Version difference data
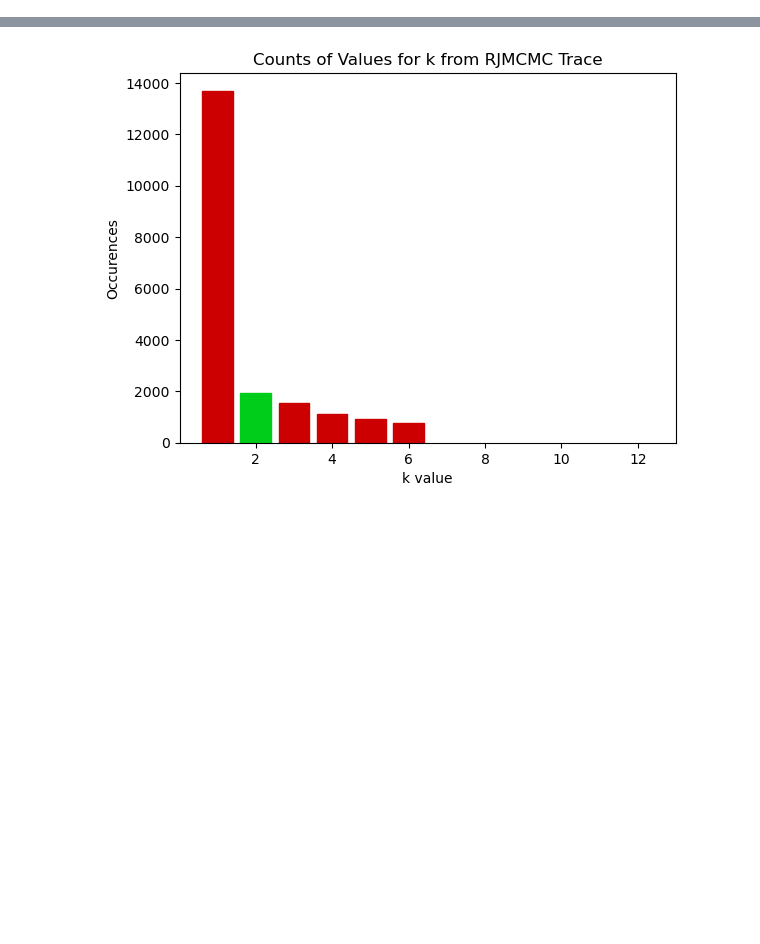
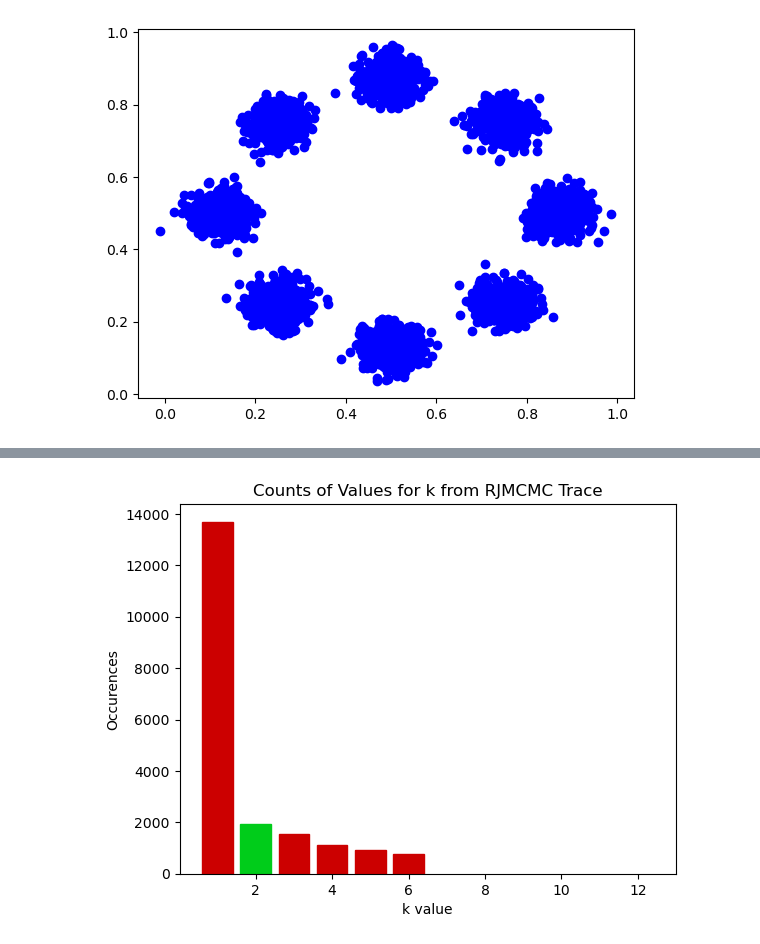
Before and after one commit to jberezow/RJMCMC, a Jupyter notebook: Thesis-MLP-BirthDeath.ipynb, the cells around one changed output, grey strips where cells are left out. Cells and saved outputs as stored; diff of their text form; code cells hidden in the pictures; blank space fills up the shorter version.

```diff
--- a/Thesis-MLP-BirthDeath.ipynb
+++ b/Thesis-MLP-BirthDeath.ipynb
@@ -137,7 +152,7 @@ end;
 @dist k_count(r,p,min) = neg_binom(r,p) + 1
 
 @gen function classifier(x::Array{Float64})
-    σₖ = 1000.0::Float64
+    σₖ = 10.0::Float64
 
     k ~ uniform_discrete(1,k_range) #Number of hidden nodes
     #k ~ k_count(1,0.5,1) #Shifted Negative Binomial
@@ -154,33 +169,38 @@ end;
 
     #Hidden Bias
     μ₂ = ones(k)
     Σ₂ = Diagonal([σₖ for i=1:length(μ₂)])
     bₕ ~ mvnormal(μ₂,Σ₂)
 
     #Output Weights
     μ₃ = zeros(k)
     Σ₃ = Diagonal([σₖ for i=1:length(μ₃)])
     Wₒ ~ mvnormal(μ₃,Σ₃)
 
     #Output Bias
     μ₄ = ones(1)
     Σ₄ = Diagonal([σₖ for i=1:length(μ₄)])
     bₒ ~ mvnormal(μ₄,Σ₄)
 
 
     #Return Network Scores for X
     scores = Flux.σ.(G(x,Wₕ,bₕ,Wₒ,bₒ,k))
 
     #Logistic Regression Likelihood
     y = @trace(mvnormal(vec(scores), Diagonal([0.001 for i=1:length(x[1,:])])), (:y))
+    #for j=1:N
+        #y[j] = @trace(categorical([1-scores[j],scores[j]]), (:y,j))
+    #end
 
     return scores
 
 end;
 
 predictions = classifier(data)
 preds = data_labeller(predictions)
 plot_data(data_raw,preds)
+# %% [output]
+[figure, added]
 # %%
 #Register Observed Data
 obs_master = choicemap()::ChoiceMap
```
Also changed, not shown: parts of 8 cells of this notebook, 1 other file.
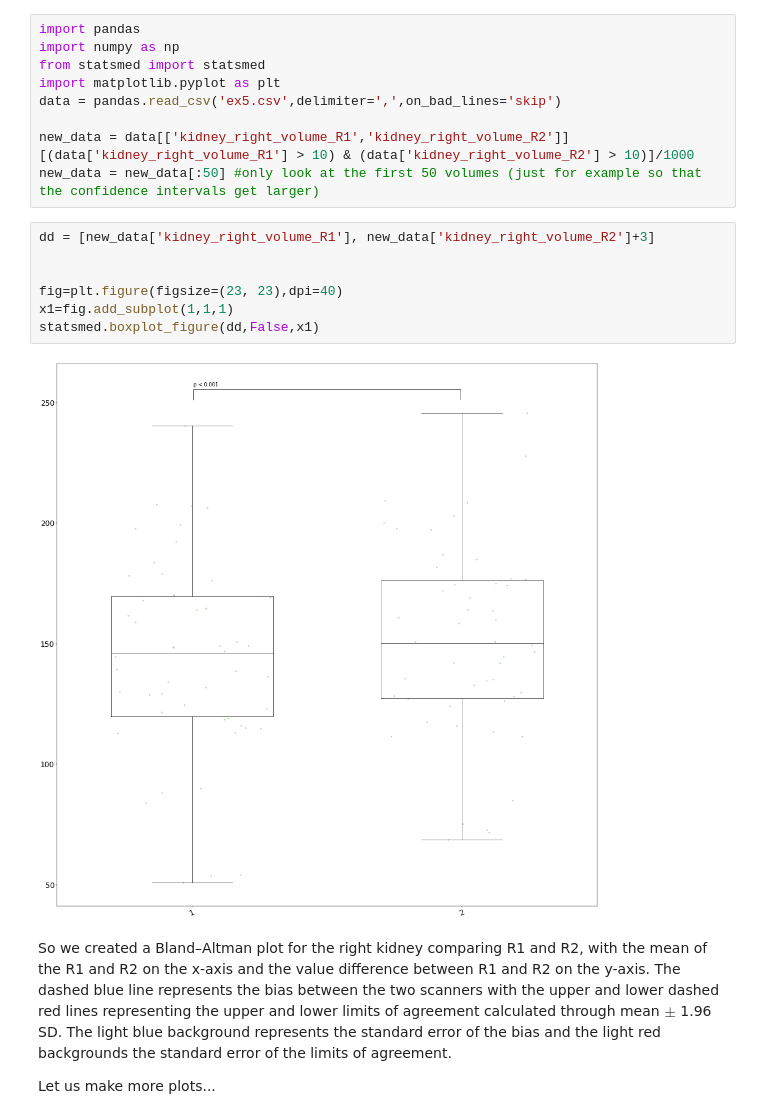
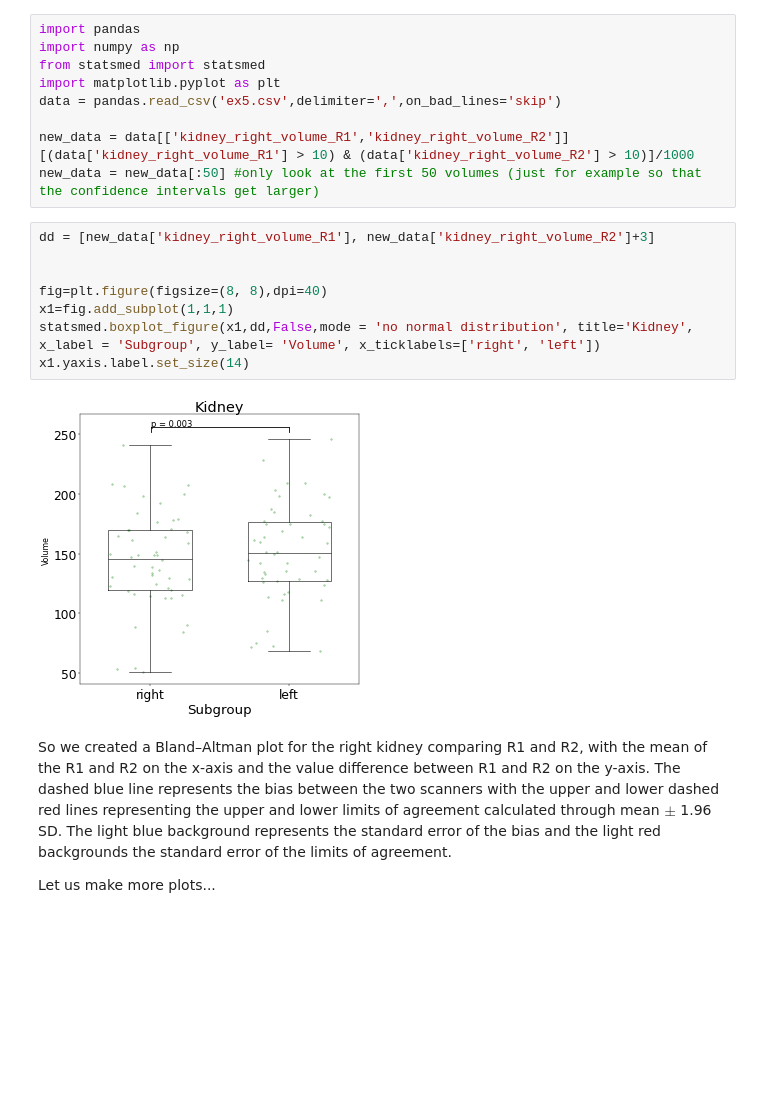
Before and after one commit to segemart/statsmed, a Jupyter notebook: examples/example6/Boxplots.ipynb, the cells around one changed output. Saved outputs shown, nothing was run; the diff lists cells and outputs as text; blank space fills up the shorter version.

Commit message:
Boxplots

```diff
--- a/examples/example6/Bland-Altman-Plots.ipynb
+++ b/examples/example6/Boxplots.ipynb
@@ -25,12 +25,13 @@ new_data = new_data[:50] #only look at the first 50 volumes (just for example so
 # %%
 dd = [new_data['kidney_right_volume_R1'], new_data['kidney_right_volume_R2']+3]
 
 
-fig=plt.figure(figsize=(23, 23),dpi=40)
+fig=plt.figure(figsize=(8, 8),dpi=40)
 x1=fig.add_subplot(1,1,1)
-statsmed.boxplot_figure(dd,False,x1)
+statsmed.boxplot_figure(x1,dd,False,mode = 'no normal distribution', title='Kidney', x_label = 'Subgroup', y_label= 'Volume', x_ticklabels=['right', 'left'])
+x1.yaxis.label.set_size(14)
 # %% [output]
-[figure, old version]
+[figure, new version]
 # %% [markdown]
 So we created a Bland–Altman plot for the right kidney comparing R1 and R2, with the mean of the R1 and R2 on the x-axis and the value difference between R1 and R2 on the y-axis. The dashed blue line represents the bias between the two scanners with the upper and lower dashed red lines representing the upper and lower limits of agreement calculated through mean $\pm$ 1.96 SD. The light blue background represents the standard error of the bias and the light red backgrounds the standard error of the limits of agreement.
 
```
Also changed, not shown: parts of 2 cells of this notebook, 2 other files.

● **Work to complete**
Among the records, count every line where "classifier" appears. Reply with the total alone.

● **Task answer**
2